Your objective: Below is a set of records. Please retype every one exactly.

Exercise materials:
····················

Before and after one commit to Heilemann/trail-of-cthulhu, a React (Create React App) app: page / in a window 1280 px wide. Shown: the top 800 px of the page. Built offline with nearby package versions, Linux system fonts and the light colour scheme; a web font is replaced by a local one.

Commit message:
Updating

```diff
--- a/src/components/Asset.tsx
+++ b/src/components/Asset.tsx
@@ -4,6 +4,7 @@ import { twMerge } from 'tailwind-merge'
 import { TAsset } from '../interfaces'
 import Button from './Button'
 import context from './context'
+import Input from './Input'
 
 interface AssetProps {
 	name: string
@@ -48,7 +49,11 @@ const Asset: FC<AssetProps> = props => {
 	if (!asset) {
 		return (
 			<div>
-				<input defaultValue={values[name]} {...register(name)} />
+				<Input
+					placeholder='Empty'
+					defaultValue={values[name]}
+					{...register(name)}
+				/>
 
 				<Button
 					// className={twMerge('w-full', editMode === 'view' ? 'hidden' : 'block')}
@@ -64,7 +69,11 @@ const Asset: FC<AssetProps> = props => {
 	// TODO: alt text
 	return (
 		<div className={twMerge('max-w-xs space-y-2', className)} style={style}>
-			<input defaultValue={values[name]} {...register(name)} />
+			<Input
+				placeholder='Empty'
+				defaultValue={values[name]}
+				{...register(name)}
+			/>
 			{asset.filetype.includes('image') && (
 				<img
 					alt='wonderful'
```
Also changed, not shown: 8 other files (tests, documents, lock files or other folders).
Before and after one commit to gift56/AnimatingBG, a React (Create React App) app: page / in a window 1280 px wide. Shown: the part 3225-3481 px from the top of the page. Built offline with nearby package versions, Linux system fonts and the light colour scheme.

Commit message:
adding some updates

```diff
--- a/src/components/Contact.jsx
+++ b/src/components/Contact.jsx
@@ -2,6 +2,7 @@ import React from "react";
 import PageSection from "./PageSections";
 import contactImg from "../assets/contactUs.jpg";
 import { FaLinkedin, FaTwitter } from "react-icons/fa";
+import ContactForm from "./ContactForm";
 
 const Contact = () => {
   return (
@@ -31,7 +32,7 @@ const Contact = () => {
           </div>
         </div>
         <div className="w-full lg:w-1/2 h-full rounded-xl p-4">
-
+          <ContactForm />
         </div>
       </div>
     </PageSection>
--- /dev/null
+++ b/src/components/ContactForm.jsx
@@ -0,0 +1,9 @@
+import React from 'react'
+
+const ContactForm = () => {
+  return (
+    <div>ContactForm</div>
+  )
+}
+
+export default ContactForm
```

····················

Solution to the exercise:
Before and after one commit to Heilemann/trail-of-cthulhu, a React (Create React App) app: page / in a window 1280 px wide. Shown: the top 800 px of the page. Built offline with nearby package versions, Linux system fonts and the light colour scheme; a web font is replaced by a local one.

Commit message:
Updating

```diff
--- a/src/components/Asset.tsx
+++ b/src/components/Asset.tsx
@@ -4,6 +4,7 @@ import { twMerge } from 'tailwind-merge'
 import { TAsset } from '../interfaces'
 import Button from './Button'
 import context from './context'
+import Input from './Input'
 
 interface AssetProps {
 	name: string
@@ -48,7 +49,11 @@ const Asset: FC<AssetProps> = props => {
 	if (!asset) {
 		return (
 			<div>
-				<input defaultValue={values[name]} {...register(name)} />
+				<Input
+					placeholder='Empty'
+					defaultValue={values[name]}
+					{...register(name)}
+				/>
 
 				<Button
 					// className={twMerge('w-full', editMode === 'view' ? 'hidden' : 'block')}
@@ -64,7 +69,11 @@ const Asset: FC<AssetProps> = props => {
 	// TODO: alt text
 	return (
 		<div className={twMerge('max-w-xs space-y-2', className)} style={style}>
-			<input defaultValue={values[name]} {...register(name)} />
+			<Input
+				placeholder='Empty'
+				defaultValue={values[name]}
+				{...register(name)}
+			/>
 			{asset.filetype.includes('image') && (
 				<img
 					alt='wonderful'
```
Also changed, not shown: 8 other files (tests, documents, lock files or other folders).
Before and after one commit to gift56/AnimatingBG, a React (Create React App) app: page / in a window 1280 px wide. Shown: the part 3225-3481 px from the top of the page. Built offline with nearby package versions, Linux system fonts and the light colour scheme.

Commit message:
adding some updates

```diff
--- a/src/components/Contact.jsx
+++ b/src/components/Contact.jsx
@@ -2,6 +2,7 @@ import React from "react";
 import PageSection from "./PageSections";
 import contactImg from "../assets/contactUs.jpg";
 import { FaLinkedin, FaTwitter } from "react-icons/fa";
+import ContactForm from "./ContactForm";
 
 const Contact = () => {
   return (
@@ -31,7 +32,7 @@ const Contact = () => {
           </div>
         </div>
         <div className="w-full lg:w-1/2 h-full rounded-xl p-4">
-
+          <ContactForm />
         </div>
       </div>
     </PageSection>
--- /dev/null
+++ b/src/components/ContactForm.jsx
@@ -0,0 +1,9 @@
+import React from 'react'
+
+const ContactForm = () => {
+  return (
+    <div>ContactForm</div>
+  )
+}
+
+export default ContactForm
```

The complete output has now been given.